At the beginning of March, on one of the few dry days, a group of six plus dog set out to fullfill one of the Talent Auction challenges : to find a broch in central Scotland. Most brochs, which are circular towers built about 2,000 years ago and are unique to Scotland, are situated in the far north and west, many in Orkney and Shetland.
We travelled by train to Larbert, changing at Hyndland where we had an unexpected encounter with Jane Joy, at Glasgow Queen Street. Ted, one of the rectory dogs, experienced his first train journey. From Larbert, which lies between Falkirk and Stirling, we walked along roads past the Forth Valley Hospital, which has fond memories for Peter and Jenny as it is their local hospital for Killearn. We turned onto the Old Denny road, which runs parallel to the M876 motorway, which we had to cross. We were wondering which of us was going to stop the traffic when we discovered that there is a footbridge.
Now we entered a quiet piece of countryside and walked along an increasingly muddy track. Fraser made the reassuring comment that the mud was nothing like as bad as other places he had been. Robert gallantly avoided photographing Andrea’s miry tumble but he has provided a comprehensive pictorial record of the expedition.
We had our lunch at an elevated position with views as far as the Forth bridges and the Pentland Hills with the Falkirk Wheel nearer at hand. The turbines of a small wind-farm turned slowly in a soporific manner. A small detour took us to a blue pool, which is a brick-lined ventilation shaft from an old mine. Ted was encouraged to have a swim but no one else was tempted to join him.
We crossed the route of an 0ld Roman road and approached Torwood Castle, an impressive ruin overlooking the surrounding countryside. There was a car on the track outside and a boiler-suited figure on the ramparts. We were expecting him to tell us to go away but instead, he made his way down and gave us a warm welcome. He first showed us the Roman well then took us into the castle, clambering over fallen masonry and up to the first floor where the Great Hall was open to the elements. We climbed higher, past a washing line where his clothes were drying; our friend lives in the castle which he is trying to restore single-handed. He showed us his living quarters, which were very basic, though there is an electric supply; I expect his toilet facilities were of the medieval type! We thanked him for his tour and continued on our journey.
Soon we came to a signpost pointing to Tappoch Broch, which convinced Peter that it really does exist. A narrow path through a wood led to a large mound on which were situated the remains of the broch, which consisted of large circle of stones and fallen boulders at least ten feet high and mostly covered in vegetation; very different to the manicured ruins of many historic sites. The view from the top stretched north to the snow-covered Ochills.
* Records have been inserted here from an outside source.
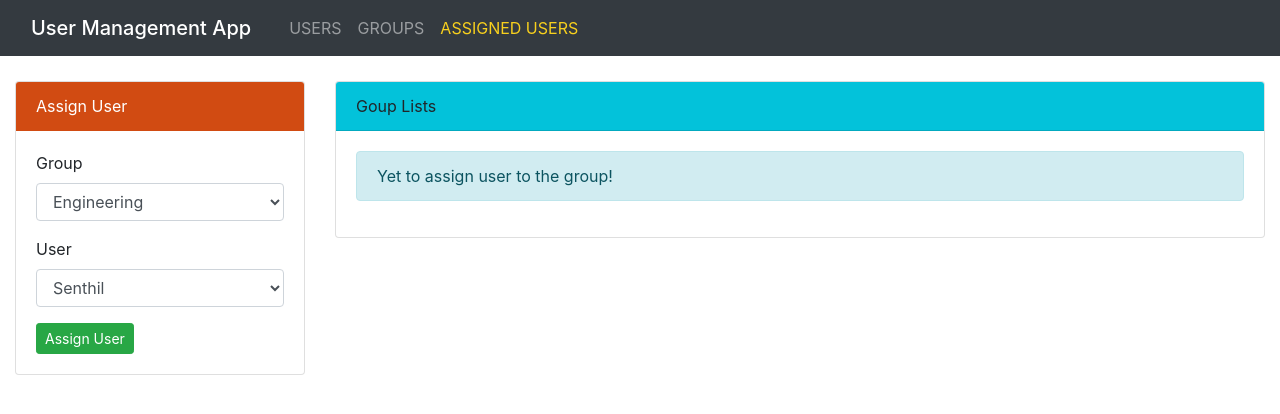
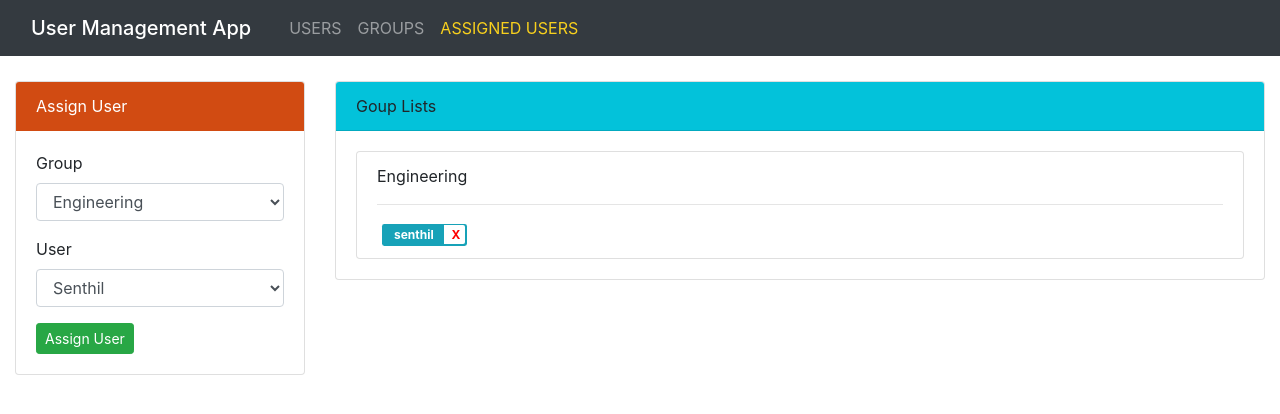
Before and after one commit to ssthil/react-crud-app, a React app: page /#/assigned_users in a window 1280 px wide. Shown: the top 414 px of the page. Built offline with nearby package versions, Linux system fonts and the light colour scheme.

Commit message:
UPDATED assignedUser

```diff
--- a/src/components/AssignUser.js
+++ b/src/components/AssignUser.js
@@ -10,7 +10,12 @@ class AssignUser extends PureComponent {
     super(props);
 
     this.state = {
-      assignedUsers: [],
+      assignedUsers: [
+        {
+          group: this.props.groups[0].name,
+          users: [this.props.users[0].name]
+        }
+      ],
       user: this.props.users[0].name,
       group: this.props.groups[0].name,
       msg: ''
@@ -23,28 +28,71 @@ class AssignUser extends PureComponent {
 
   onSubmit(event) {
     event.preventDefault();
-    // const userName = this.state.user;
     const userName = this.state.user;
     const groupName = this.state.group;
-    // var assignedObject = {};
 
-    var assignedObject = { userName: userName, groupName: groupName };
+    const incomingList = {
+      group: groupName,
+      user: userName
+    };
+    // console.log(this.state.assignedUsers);
+    const groupExist = this.state.assignedUsers.some(
+      grp => grp.group === incomingList.group
+    );
+
+    const newList = groupExist
+      ? this.state.assignedUsers.map(grp => {
+          if (grp.group === incomingList.group) {
+            return {
+              ...grp,
+              users: [...grp.users, incomingList.user]
+            };
+          } else {
+            return grp;
+          }
+        })
+      : [...this.state.assignedUsers, {
+          group: incomingList.group,
+          users: [incomingList.user]
+      }];
+
+    this.setState({
+        assignedUsers: newList
+    });
+
+    /*
+    var assignedObject = {
+      groupObj: {
+        name: groupName,
+        userList: []
+      }
+    };
+
+    if (assignedObject.groupObj.userList.indexOf(userName) === -1) {
+      assignedObject.groupObj.userList.push(userName);
+    }
 
     if (
       this.state.assignedUsers.some(
-        obj => obj.groupName === groupName && obj.userName === userName
+        obj =>
+          obj.groupObj.name === groupName &&
+          assignedObject.groupObj.userList.indexOf(userName) !== -1
       )
     ) {
       this.setState({ msg: 'user and group combination are already existed' });
       return false;
     } else {
-      assignedObject = { userName: userName, groupName: groupName };
+      assignedObject.groupObj.name = groupName;
+      if (assignedObject.groupObj.userList.indexOf(userName) === -1) {
+        assignedObject.groupObj.userList.push(userName);
+      }
       this.setState({ msg: '' });
     }
+    // this.setState({
+    //   assignedUsers: [...this.state.assignedUsers, assignedObject]
+    // });
+    */
 
-    this.setState({
-      assignedUsers: [...this.state.assignedUsers, assignedObject]
-    });
   }
 
   handleChangeGroup(event) {
@@ -59,9 +107,22 @@ class AssignUser extends PureComponent {
     });
   }
 
-  onDelete(userName) {
+  onDelete(user) {
+    var users, group;
+    this.state.assignedUsers.forEach(function(grp){
+       users = grp.users;
+       group = grp.group;
+    });
+    // users.filter(user => user !=="us2");
+
+    var toRemove = user;
+    var index = users.indexOf(toRemove);
+    users.splice(index, 1);
+    // console.log(users);
+
     this.setState({
-      assignedUsers: [...this.state.assignedUsers.filter(item => item.userName !== userName)]
+      assignedUsers: [{group: group, users: users}
+      ]
     });
   }
 
@@ -130,12 +191,18 @@ class AssignUser extends PureComponent {
                 {this.state.assignedUsers.length > 0 ? (
                   this.state.assignedUsers.map((item, index) => (
                     <li key={index} className="list-group-item">
-                      {item.groupName.capitalize()}
+                      {item.group.capitalize()}
                       <hr />
-                      <div className="badge badge-pill badge-info badge-custom">
-                        {item.userName}
-                        <span onClick={() => this.onDelete(item.userName)}>X</span>
-                      </div>
+                      {/*console.log(item.groupName.userList)*/}
+                      {item.users.map((user, j) => (
+                        <div className="badge badge-pill badge-info badge-custom" key={j}>
+                          {user}
+                          <span> {/*onClick={() => this.onDelete(user)}>*/}
+                            X
+                          </span>
+                        </div>
+
+                      ))}
                     </li>
                   ))
                 ) : (
--- a/src/style.css
+++ b/src/style.css
@@ -84,6 +84,7 @@
   padding: 2px 5px;
   border-top-right-radius: 2px;
   border-bottom-right-radius: 2px;
+  cursor: pointer;
 }
 
 .bg-custom {
```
We climbed down an uneven staircase between the double wall and stooped ( except Andrea ) under the stone lintel at the original entrance. We descended the hill through a dark pine wood to the small village of Torwood, where we caught the bus back to Larbert and the train home. Ted was worn out and slept on the train ; he had been very well behaved as had most of the other members of the group on a most enjoyable excursion.
Thank you Tim for leading the expedition & providing this detailed and entertaining account and to Robert for all the photos.